*** Opening of Material for this task ***

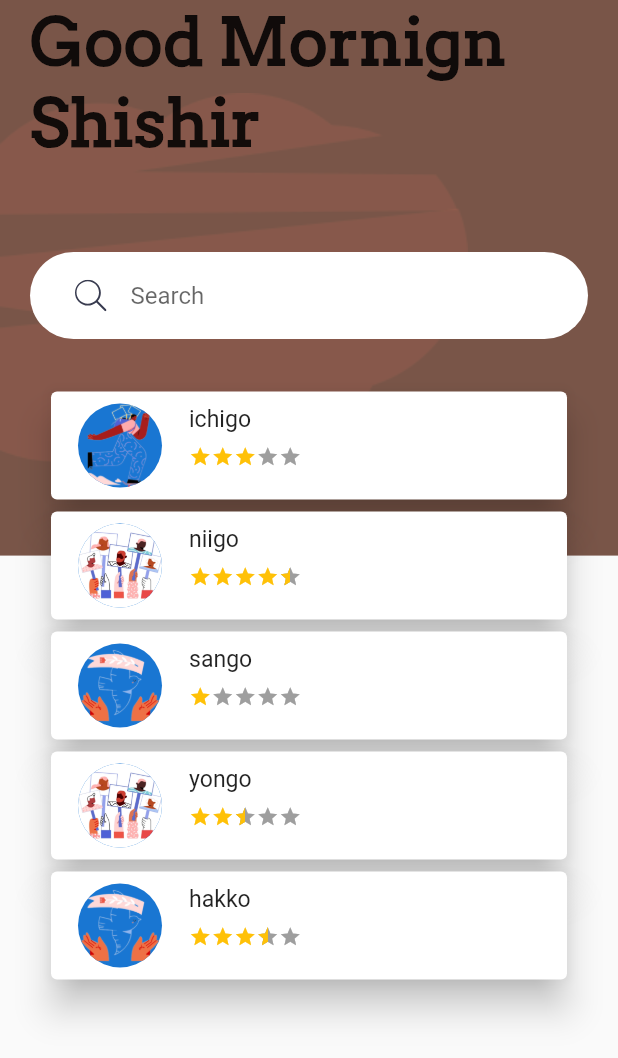
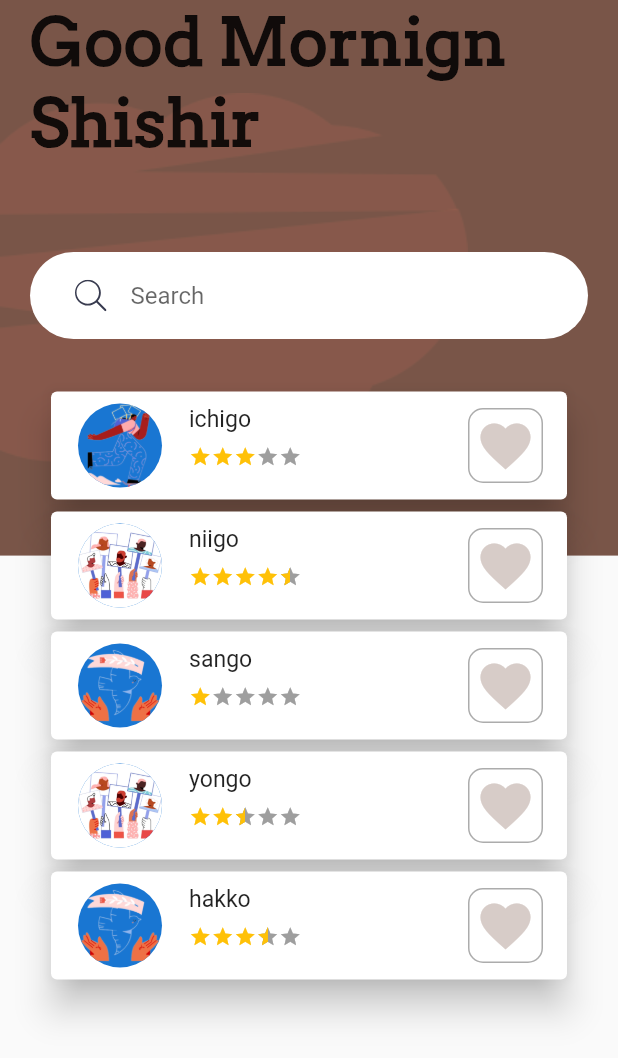
Before and after one commit to YendiOktavianto/FE_LatihAku, a Flutter app: the Coach screen opened directly, on a phone screen of 412 x 824 dp. Shown: the top 1058 px of the screen. Run offline on Flutter 3.47's test engine with Material 2 defaults, Android fonts, the phone set to English and light mode, and no system bars; drawn by our look-alikes of flutter_rating_bar, like_button; our stand-ins replace carousel_slider, curved_navigation_bar, flutter_svg, font_awesome_flutter, hexcolor and 2 more; missing offline and left inert: dart:ffi.

Commit message:
Like Button di List Coach Done

```diff
--- a/lib/constants/constant_button.dart
+++ b/lib/constants/constant_button.dart
@@ -129,3 +129,27 @@ Widget likeButton(bool isLiked, Function onTapX) {
         onTap: onTapX,
       ));
 }
+
+Widget likeButtonStateless(Function onTapX) {
+  double size = 40;
+  bool isLiked = false;
+
+  return Container(
+      width: 50,
+      height: 50,
+      alignment: Alignment.center,
+      decoration: BoxDecoration(
+        borderRadius: BorderRadius.circular(10),
+        border: Border.all(color: greyColor),
+      ),
+      child: LikeButton(
+        size: 40,
+        isLiked: isLiked,
+        likeBuilder: (isLiked) {
+          final color = isLiked ? darkOrangeAccentColor : lightBrownColor;
+
+          return Icon(Icons.favorite, color: color, size: size);
+        },
+        onTap: onTapX
+      ));
+}
```
Also changed, not shown: lib/features/find_coach/coach_card.dart (+14 -0 lines).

*** Close of Material for this task ***

• [Exercise brief]: Across the entries, tally every line that contains the word "size" and report the sum by itself.

• [Your response]: 3